Santiago's Power of Observation
Through the old man and the sea, Santiago is given heroic proportions. He is “a strange old man,” still powerful and still wise in all the ways of his trade. After he hooks the great marlin, he fights him with epic skill and endurance, he is determined to “fight them until I die,” because he knows that “man is not made for defeat….a man can be destroyed but not defeated.” Santiago’s spiritual excellence, confidence, perseverance and conscious of introspection make believe us about his whole life is closely connected with the sea thus he dedicates full effort in fishing. And with all these he contains another very strong characteristic and that is his power of observation. Conscious of introspection helps him to gain courage from his icon DiMaggio. A man possesses such spiritual power has enough reason to win. With his wonderful observation power he picks each and every element, so beautifully that we never feel monotony during our reading the novella.
We come to know about Santiago’s introspection as he sails far out on the sea. In searching for and in catching his big fish, Santiago gains a deepened insight into himself and into his relationship to the rest of created life. For the birds that rests on his line and for other creatures who share with him such a capricious and violent life, the old man feels friendship and loves “the birds have a harder life than we do expect for the robber birds and the heavy strong ones. Why did they make birds so delicate and fine as those sea swallows when the ocean can be so cruel? She is kind and very beautiful”. He always thought of the see as la mar. He always thought of her as feminine. The moon affects her as it does a woman, he thought.

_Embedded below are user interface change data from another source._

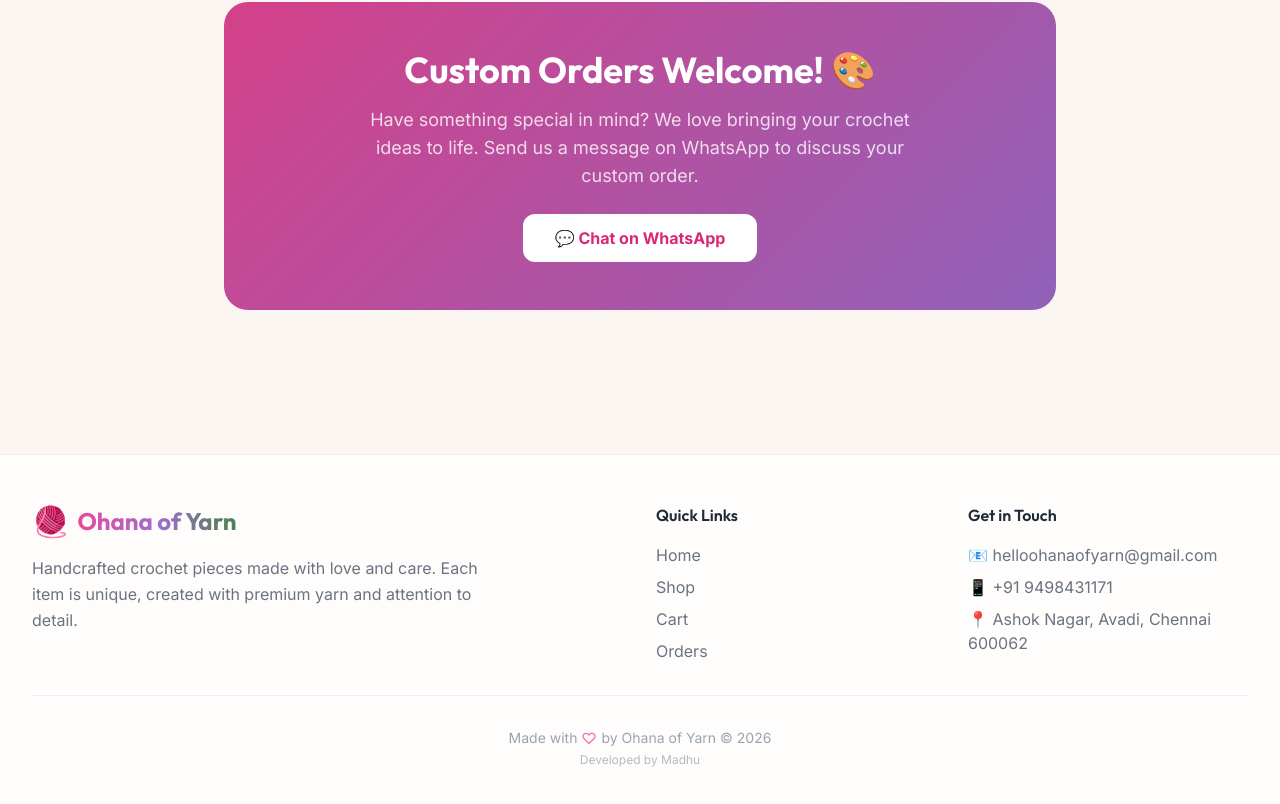
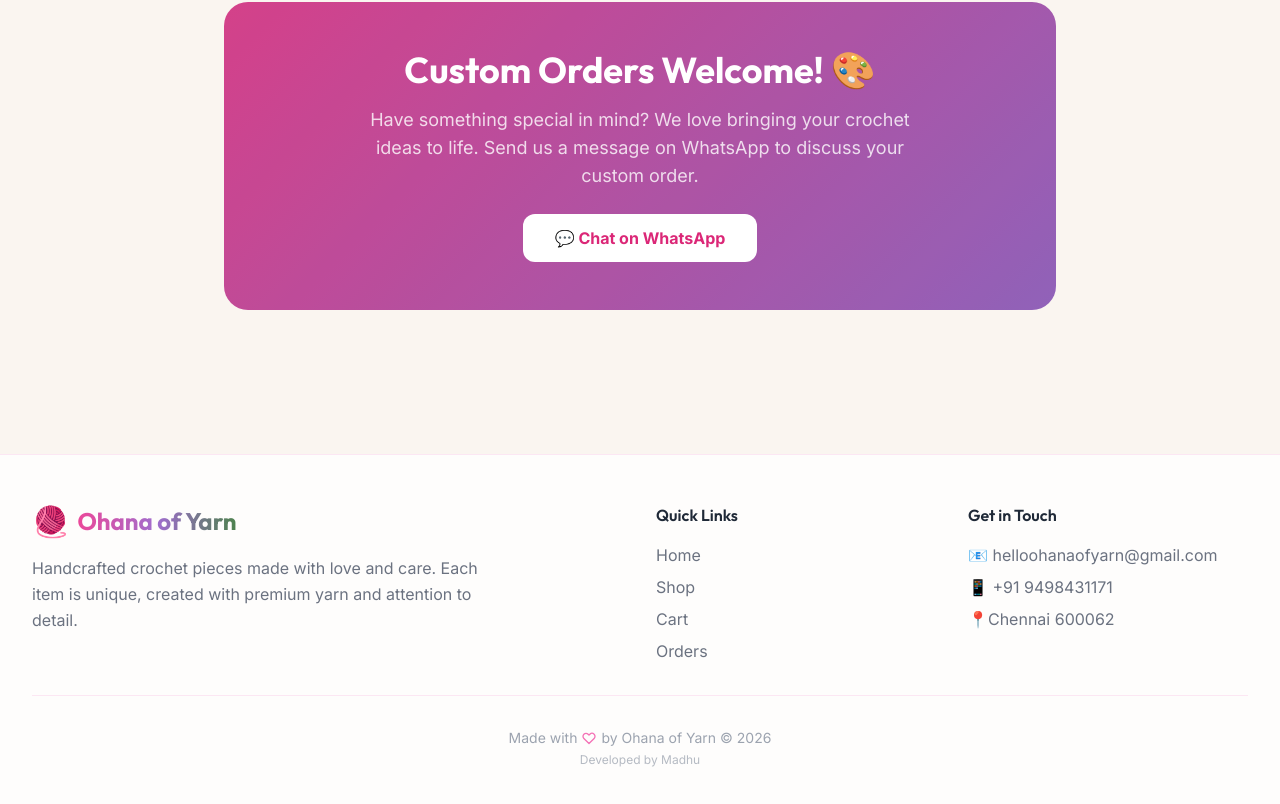
Before and after one commit to Madhavi-2612/Ohana-of-Yarn, a React (Vite) app in the folder frontend/: page / in a window 1280 px wide. Shown: the part 1892-2696 px from the top of the page. Built offline with nearby package versions, Linux system fonts and the light colour scheme; no server answers.

Commit message:
docs: update business location in footer

```diff
--- a/frontend/src/components/Footer.jsx
+++ b/frontend/src/components/Footer.jsx
@@ -52,7 +52,7 @@ const Footer = () => {
             <ul className="space-y-2 text-gray-500">
               <li>📧 helloohanaofyarn@gmail.com</li>
               <li>📱 +91 9498431171</li>
-              <li>📍 Ashok Nagar, Avadi, Chennai 600062</li>
+              <li>📍Chennai 600062</li>
             </ul>
           </div>
         </div>
```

Santiago sees a man-of-war bird overhead and notices that the bird has spied something in the water. There is a large school of dolphin traveling fast, too fast for either the bird or Santiago to capture. He watched the bird dipped and slanting his